During summer they eat 2 to 3 times their body weight daily. You try that. With its tiny body and no insulation a sleeping hummingbird has very high energy demands.

Torpid Anna’s hummingbird at feeder, exposed to sun and near food. Wally Williams photo.

On cold nights there is nothing for them but to lower their body temperature until they are hypothermic or torpid. On cold day they enter torpor whenever fighting the cold becomes too much.

Torpor is a kind of sleep so deep the metabolic rate is lowered by as much as 95%. During that sleep, a torpid hummingbird uses up to 50 times less energy than when awake. The lowered metabolic rate causes a cooled body temperature.

At night, body temperature is maintained at a hypothermic threshold barely sufficient to maintain life. The trick is waking up. Waking up takes about 20 minutes.

Fortunately, there’s radiation. You can find torpid hummingbirds in the most peculiar places, sometimes hanging upside down. There is only one near consistent feature – they are where the sun’s radiation will hit them and warm them. In winter the sun’s warmth won’t be enough so the bird shivers to generate heat.

Where’d you put the antifreeze?

Every living thing contains a heap of water. Our bodies average about 65% water by weight, with males being more watery. Ice expands as it forms and grows, bursting cells. An obvious question is: where’s the antifreeze?

The question is particularly apt because bacteria, fungi, plants, insects and a few fish species in Arctic and Antarctic water have evolved antifreeze proteins. They are different but effective in each group.

Water has the unusual property of not being happy once it forms a crystal. Some crystals dominate and grow larger and larger, stealing water molecules from the surrounding small crystals. Antifreeze proteins counteract this recrystallization effect by binding to the surface of the small ice crystals and slowing or preventing growth into larger dangerous crystals.

The process is a form of supercooling. Antifreeze proteins lower the freezing point of water by a few degrees, but don’t change the melting point (thermal hysteresis). Insects build the most effective antifreeze proteins and can lower the freezing point by about 6 oC. It seems that warm-blooded creatures simply cannot let their internal temperature get that low. They lower their internal temperature by hibernation or torpor.

Don’t drop the frog

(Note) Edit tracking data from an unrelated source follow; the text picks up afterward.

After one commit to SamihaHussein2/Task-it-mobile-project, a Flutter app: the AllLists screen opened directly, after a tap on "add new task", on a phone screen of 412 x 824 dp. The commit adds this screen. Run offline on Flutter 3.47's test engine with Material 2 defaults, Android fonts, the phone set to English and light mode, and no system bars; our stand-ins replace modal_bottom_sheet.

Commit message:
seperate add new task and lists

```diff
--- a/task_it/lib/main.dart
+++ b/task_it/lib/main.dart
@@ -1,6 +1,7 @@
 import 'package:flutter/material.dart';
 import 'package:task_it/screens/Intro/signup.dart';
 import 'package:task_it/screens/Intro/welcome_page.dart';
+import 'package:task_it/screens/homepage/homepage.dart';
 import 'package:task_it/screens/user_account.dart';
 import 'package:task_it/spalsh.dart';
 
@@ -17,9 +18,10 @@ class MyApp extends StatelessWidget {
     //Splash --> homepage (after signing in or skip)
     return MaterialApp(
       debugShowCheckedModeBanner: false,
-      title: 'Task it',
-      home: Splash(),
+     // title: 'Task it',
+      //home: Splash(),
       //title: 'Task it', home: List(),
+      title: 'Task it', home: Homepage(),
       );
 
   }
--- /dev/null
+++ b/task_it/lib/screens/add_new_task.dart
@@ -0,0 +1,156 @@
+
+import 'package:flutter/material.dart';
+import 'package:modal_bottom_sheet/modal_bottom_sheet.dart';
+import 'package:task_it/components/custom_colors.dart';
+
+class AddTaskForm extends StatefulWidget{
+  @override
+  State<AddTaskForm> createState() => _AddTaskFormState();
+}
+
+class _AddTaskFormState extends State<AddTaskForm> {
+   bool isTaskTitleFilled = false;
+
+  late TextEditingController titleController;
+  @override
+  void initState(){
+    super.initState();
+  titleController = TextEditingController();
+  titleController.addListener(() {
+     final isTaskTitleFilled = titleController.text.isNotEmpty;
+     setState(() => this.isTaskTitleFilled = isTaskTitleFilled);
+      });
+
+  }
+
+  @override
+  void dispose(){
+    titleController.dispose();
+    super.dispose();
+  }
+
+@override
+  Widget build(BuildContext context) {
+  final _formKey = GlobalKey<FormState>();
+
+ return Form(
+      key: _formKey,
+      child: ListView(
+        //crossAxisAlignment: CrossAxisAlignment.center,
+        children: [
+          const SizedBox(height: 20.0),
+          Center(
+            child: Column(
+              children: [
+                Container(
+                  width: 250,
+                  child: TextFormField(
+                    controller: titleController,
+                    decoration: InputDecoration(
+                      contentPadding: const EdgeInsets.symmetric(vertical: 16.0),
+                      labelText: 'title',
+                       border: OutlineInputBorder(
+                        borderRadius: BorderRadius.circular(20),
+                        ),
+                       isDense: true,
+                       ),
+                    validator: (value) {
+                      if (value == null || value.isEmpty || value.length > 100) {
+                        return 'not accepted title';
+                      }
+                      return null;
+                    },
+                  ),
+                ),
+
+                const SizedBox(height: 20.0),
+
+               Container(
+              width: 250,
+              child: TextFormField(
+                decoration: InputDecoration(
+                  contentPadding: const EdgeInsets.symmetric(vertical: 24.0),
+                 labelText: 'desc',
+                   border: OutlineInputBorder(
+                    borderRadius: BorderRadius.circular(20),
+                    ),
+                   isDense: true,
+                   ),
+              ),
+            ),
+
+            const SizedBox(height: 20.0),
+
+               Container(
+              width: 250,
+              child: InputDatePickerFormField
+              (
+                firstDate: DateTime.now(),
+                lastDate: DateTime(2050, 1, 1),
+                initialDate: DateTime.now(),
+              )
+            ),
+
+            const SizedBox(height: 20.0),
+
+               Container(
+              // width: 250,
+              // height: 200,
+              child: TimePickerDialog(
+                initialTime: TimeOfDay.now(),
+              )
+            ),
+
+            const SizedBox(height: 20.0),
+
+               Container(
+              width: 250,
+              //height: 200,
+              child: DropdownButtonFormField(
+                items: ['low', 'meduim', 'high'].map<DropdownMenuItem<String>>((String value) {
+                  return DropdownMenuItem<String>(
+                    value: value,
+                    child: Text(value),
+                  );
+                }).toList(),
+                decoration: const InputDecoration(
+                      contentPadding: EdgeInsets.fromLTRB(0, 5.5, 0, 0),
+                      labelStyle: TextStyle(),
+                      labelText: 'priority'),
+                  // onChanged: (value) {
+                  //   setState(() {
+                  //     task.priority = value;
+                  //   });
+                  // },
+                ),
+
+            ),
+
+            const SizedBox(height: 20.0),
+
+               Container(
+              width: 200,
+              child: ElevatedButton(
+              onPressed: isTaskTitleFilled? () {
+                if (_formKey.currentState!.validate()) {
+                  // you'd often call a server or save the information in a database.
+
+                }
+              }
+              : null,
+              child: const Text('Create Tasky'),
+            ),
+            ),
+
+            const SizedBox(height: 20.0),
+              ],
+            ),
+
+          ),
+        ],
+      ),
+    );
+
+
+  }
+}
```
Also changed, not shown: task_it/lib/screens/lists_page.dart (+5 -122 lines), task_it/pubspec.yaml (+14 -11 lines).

One frog species in BC survives freezing temperatures by simply allowing parts to freeze. Nucleating proteins in their blood cause the water in the blood to freeze first. As this ice grows it sucks most of the water out of the frog’s cells. But the frog keeps pace as it’s liver builds large amounts of glucose to act as antifreeze and keep the cells from collapsing.

Parts of the frog can actually freeze, like their bladder, but their blood and vital organs do not freeze. The heart can stop beating and the frog can stop breathing, but it when it thaws out, it will still be alive. This simply won’t work in a warm blooded animal, but the frog can survive multiple consecutive Freeze-thaw cycles with no adverse effects.

When frozen, it becomes hard and crunchy. I wondered if it would shatter when you dropped it. It didn’t but it does make a metallic ‘clink’. The frog was fine.

Fred Bunnell
Fred Bunnell
(Lead on text; wood frog)
Anthea Farr
Golden-crowned sparrow, sea otters
Corey Bunnell
Feature image – Alyssa Lortie